(STUDY MATERIAL):

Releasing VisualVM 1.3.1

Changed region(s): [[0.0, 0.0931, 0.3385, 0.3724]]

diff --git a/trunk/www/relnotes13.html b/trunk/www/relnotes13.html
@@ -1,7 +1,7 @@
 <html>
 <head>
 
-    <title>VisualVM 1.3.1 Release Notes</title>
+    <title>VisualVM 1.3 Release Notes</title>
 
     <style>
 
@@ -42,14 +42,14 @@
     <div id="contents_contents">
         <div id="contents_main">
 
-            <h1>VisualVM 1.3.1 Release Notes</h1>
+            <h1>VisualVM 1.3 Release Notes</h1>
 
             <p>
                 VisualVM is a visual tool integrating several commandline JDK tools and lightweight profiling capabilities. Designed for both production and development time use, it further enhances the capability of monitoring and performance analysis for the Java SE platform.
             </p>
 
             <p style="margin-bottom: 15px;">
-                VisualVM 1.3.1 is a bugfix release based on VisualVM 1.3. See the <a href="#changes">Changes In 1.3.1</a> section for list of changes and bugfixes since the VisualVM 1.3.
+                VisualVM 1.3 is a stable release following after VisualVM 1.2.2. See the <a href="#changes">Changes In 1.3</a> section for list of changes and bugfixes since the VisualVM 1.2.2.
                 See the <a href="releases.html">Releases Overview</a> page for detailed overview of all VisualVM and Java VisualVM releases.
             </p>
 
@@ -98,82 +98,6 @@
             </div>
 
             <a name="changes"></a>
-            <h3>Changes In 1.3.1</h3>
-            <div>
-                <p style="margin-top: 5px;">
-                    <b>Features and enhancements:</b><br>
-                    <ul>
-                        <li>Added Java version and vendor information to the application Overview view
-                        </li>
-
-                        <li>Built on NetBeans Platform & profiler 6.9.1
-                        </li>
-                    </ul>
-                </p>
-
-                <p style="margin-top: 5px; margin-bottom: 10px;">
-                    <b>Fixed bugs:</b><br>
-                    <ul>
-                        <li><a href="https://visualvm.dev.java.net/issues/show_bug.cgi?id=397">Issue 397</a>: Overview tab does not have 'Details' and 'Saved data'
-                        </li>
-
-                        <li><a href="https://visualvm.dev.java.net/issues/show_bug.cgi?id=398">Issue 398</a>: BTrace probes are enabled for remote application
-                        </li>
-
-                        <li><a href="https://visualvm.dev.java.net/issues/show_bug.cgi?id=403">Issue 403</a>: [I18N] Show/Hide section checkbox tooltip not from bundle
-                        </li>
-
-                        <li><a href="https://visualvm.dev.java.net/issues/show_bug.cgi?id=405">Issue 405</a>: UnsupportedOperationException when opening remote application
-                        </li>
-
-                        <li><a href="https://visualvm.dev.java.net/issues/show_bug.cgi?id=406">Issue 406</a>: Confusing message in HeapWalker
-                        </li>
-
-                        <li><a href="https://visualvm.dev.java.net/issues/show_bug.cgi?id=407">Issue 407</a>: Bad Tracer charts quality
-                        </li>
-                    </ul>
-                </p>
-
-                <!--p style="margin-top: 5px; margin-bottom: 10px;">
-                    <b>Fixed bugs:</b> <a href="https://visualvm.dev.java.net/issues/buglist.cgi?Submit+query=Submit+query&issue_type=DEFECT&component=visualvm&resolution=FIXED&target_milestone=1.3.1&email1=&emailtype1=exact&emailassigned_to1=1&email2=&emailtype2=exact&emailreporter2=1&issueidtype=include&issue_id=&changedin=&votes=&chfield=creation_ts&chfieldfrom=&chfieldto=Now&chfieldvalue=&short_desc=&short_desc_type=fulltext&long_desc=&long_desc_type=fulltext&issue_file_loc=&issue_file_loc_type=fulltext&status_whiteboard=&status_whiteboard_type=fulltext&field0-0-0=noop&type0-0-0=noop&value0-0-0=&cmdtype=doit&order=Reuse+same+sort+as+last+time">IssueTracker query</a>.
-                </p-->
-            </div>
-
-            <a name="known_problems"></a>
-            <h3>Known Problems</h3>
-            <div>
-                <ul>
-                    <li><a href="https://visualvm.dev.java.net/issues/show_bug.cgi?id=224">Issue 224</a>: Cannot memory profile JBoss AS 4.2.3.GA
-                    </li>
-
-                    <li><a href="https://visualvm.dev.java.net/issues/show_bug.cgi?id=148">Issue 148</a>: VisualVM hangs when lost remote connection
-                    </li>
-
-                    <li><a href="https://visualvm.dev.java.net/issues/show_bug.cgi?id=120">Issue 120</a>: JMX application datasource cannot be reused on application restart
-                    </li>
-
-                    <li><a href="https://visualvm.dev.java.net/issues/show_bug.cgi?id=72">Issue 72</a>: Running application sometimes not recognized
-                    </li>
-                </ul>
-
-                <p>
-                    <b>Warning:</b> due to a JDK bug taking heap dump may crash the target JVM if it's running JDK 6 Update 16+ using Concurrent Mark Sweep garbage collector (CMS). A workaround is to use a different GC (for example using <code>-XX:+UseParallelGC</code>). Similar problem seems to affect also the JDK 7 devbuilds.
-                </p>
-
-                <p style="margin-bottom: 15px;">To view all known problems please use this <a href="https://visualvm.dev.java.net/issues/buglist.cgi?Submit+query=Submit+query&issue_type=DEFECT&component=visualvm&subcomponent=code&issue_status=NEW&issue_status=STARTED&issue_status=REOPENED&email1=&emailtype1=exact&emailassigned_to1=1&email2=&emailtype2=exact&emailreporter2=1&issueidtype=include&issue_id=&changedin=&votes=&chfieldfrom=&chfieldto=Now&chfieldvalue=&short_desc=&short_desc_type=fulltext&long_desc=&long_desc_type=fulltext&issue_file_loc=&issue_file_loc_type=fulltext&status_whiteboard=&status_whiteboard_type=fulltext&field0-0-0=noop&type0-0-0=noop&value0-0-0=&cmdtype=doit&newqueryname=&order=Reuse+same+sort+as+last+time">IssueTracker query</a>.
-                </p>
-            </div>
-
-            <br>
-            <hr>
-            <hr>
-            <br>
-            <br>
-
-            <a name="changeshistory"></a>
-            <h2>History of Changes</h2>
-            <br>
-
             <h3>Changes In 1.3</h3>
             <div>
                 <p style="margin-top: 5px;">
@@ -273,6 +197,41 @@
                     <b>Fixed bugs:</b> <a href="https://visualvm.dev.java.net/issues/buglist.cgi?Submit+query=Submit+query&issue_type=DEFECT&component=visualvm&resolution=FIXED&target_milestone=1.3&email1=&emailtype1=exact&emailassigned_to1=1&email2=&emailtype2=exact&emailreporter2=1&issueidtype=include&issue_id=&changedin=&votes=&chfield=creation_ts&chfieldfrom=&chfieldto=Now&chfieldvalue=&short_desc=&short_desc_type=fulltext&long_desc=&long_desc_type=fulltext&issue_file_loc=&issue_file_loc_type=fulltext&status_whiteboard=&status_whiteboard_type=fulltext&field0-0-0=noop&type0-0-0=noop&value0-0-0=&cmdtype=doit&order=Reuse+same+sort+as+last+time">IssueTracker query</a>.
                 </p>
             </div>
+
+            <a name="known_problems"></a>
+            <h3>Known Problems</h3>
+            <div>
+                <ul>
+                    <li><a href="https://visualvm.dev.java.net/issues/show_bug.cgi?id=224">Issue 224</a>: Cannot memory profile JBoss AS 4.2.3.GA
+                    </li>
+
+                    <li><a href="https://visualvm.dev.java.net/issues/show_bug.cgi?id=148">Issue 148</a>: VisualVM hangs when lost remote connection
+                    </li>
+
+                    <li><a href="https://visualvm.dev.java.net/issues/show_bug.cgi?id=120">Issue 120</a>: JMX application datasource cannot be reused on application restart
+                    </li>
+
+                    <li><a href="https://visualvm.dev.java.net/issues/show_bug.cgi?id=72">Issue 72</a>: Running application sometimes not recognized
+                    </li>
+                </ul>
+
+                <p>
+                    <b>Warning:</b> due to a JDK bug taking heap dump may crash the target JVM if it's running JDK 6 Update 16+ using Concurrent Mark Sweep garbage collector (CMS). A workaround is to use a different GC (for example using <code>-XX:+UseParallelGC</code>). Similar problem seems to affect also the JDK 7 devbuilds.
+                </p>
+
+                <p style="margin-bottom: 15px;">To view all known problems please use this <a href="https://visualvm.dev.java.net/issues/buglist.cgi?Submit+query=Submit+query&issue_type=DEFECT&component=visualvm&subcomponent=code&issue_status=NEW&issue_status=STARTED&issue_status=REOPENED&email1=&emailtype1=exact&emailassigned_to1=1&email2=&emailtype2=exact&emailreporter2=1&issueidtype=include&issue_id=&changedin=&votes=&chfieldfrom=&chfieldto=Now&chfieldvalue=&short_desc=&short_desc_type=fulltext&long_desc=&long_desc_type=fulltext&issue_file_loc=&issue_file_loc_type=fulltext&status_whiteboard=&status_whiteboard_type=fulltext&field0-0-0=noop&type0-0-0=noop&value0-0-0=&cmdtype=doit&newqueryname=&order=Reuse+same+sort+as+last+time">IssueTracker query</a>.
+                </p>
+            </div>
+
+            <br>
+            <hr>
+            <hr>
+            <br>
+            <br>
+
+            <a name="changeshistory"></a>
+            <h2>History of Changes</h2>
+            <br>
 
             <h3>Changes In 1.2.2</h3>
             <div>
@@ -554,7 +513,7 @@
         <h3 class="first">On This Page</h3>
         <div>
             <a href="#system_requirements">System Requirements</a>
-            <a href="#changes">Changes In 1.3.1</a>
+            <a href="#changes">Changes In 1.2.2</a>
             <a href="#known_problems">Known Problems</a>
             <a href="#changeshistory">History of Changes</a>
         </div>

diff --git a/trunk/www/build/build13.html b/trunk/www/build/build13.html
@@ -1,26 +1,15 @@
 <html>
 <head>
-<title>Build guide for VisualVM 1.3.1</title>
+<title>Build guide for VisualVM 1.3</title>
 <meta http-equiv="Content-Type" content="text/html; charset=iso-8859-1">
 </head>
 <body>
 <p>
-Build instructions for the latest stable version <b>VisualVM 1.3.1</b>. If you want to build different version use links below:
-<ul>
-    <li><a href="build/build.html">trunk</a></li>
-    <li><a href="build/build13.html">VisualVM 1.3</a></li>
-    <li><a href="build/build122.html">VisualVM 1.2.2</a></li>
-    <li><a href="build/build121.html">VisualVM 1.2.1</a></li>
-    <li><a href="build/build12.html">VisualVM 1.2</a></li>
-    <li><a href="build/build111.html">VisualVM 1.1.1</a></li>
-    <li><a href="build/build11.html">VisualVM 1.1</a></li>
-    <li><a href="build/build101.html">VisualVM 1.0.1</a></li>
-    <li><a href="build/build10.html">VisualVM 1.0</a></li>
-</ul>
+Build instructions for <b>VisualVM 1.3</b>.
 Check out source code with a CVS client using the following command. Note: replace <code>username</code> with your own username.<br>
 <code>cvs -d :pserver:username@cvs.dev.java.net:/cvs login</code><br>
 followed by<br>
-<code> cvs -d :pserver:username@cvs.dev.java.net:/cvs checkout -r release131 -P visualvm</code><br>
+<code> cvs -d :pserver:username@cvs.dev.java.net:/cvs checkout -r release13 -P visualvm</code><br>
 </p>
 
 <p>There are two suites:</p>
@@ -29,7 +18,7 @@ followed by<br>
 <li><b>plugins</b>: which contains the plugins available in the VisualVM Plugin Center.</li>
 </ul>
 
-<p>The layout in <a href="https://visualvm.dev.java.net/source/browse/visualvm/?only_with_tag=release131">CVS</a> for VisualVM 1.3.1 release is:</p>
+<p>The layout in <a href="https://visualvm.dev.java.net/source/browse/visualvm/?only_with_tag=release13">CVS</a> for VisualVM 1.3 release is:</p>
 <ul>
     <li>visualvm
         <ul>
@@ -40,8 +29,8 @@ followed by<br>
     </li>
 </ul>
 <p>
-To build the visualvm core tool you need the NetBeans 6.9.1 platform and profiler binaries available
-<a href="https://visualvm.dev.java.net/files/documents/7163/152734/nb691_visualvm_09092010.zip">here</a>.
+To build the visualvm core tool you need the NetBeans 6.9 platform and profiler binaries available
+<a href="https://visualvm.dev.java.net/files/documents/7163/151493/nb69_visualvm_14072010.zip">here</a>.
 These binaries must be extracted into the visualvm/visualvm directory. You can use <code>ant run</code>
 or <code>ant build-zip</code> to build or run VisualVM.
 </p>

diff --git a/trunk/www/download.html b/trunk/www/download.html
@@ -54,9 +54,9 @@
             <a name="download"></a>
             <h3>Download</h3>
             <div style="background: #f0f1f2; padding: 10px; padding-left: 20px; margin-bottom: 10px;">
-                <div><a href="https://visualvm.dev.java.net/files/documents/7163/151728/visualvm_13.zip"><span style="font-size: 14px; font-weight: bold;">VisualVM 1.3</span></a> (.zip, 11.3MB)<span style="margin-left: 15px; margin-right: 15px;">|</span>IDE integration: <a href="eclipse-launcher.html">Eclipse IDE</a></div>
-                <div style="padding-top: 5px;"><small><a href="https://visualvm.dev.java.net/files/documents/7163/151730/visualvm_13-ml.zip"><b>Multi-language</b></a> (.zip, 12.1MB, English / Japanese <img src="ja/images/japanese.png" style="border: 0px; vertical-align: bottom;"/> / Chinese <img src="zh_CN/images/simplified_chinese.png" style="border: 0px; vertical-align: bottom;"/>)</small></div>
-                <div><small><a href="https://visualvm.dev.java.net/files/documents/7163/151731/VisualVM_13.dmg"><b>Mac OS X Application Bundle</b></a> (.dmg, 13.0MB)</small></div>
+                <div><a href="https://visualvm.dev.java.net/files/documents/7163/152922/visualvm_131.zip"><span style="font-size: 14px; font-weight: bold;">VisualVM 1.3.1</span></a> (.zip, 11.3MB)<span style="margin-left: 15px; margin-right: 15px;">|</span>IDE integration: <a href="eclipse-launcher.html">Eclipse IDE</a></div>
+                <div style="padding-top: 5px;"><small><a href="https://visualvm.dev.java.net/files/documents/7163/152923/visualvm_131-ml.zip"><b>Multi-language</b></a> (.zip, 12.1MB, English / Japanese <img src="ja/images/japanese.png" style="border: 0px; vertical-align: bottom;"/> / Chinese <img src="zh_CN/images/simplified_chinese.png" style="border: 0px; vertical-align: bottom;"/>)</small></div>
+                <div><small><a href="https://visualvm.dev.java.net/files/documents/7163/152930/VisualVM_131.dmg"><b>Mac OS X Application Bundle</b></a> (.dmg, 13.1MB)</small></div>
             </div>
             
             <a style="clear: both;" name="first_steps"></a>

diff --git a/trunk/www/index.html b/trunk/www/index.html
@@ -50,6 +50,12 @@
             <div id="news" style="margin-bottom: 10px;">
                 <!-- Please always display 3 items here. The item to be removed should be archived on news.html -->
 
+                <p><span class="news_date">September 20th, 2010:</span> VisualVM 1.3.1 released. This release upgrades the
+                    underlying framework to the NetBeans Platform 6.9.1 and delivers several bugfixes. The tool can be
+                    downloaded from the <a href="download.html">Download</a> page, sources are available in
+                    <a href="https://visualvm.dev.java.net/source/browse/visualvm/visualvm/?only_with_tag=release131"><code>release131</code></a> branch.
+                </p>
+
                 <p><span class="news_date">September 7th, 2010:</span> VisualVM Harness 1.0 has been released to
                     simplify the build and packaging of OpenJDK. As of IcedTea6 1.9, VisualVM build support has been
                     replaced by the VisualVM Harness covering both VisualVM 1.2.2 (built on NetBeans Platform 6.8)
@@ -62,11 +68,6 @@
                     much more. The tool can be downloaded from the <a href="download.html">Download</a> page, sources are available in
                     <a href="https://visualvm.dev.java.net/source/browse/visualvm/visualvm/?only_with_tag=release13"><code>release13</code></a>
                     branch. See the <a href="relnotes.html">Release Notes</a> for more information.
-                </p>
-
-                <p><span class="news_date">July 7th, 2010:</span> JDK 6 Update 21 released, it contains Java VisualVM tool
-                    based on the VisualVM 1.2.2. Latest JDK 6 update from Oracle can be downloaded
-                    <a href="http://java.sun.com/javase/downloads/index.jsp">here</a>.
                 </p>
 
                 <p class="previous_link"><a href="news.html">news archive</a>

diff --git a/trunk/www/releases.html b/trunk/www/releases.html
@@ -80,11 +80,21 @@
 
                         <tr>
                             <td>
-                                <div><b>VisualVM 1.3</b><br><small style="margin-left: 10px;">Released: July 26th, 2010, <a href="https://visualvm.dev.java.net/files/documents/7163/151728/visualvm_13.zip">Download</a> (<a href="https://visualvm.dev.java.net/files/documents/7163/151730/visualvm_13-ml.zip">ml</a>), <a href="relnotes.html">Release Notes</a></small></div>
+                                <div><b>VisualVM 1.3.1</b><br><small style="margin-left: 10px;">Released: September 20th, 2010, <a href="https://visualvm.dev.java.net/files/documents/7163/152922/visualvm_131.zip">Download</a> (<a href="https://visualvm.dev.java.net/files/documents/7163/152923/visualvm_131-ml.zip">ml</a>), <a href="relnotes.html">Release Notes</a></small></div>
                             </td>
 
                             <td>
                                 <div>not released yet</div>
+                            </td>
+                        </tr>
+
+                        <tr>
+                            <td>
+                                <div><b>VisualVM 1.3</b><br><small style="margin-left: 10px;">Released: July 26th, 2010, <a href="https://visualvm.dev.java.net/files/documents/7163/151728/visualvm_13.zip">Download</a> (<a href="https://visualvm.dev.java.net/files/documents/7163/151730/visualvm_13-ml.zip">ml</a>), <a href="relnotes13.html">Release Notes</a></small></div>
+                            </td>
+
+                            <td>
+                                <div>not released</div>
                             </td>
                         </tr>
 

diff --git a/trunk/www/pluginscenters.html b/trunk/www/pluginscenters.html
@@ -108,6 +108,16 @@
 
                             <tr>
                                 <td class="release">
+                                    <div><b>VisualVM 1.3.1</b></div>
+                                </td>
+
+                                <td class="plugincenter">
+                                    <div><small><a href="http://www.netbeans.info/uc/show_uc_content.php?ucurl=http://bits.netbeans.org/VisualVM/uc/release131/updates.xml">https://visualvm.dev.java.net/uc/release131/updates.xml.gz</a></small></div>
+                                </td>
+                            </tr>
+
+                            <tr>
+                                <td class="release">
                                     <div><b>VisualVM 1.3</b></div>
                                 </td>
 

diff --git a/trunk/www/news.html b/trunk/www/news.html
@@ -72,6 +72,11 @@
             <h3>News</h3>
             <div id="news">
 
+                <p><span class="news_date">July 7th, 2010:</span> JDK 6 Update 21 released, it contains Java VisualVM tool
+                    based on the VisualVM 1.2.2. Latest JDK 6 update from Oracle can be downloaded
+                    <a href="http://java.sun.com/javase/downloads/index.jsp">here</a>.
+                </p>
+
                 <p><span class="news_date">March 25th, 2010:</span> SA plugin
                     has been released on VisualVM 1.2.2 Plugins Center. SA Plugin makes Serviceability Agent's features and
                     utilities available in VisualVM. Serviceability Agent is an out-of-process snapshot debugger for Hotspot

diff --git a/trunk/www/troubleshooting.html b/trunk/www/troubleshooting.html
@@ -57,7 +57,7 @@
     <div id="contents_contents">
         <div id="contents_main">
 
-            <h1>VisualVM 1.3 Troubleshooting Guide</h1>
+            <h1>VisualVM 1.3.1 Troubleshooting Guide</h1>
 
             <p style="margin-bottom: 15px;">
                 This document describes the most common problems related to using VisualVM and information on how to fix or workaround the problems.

(ACTIVITY):
Check each line above for the word "downloaded", then give only the number of lines that have it.

(RESPONSE BELOW):
4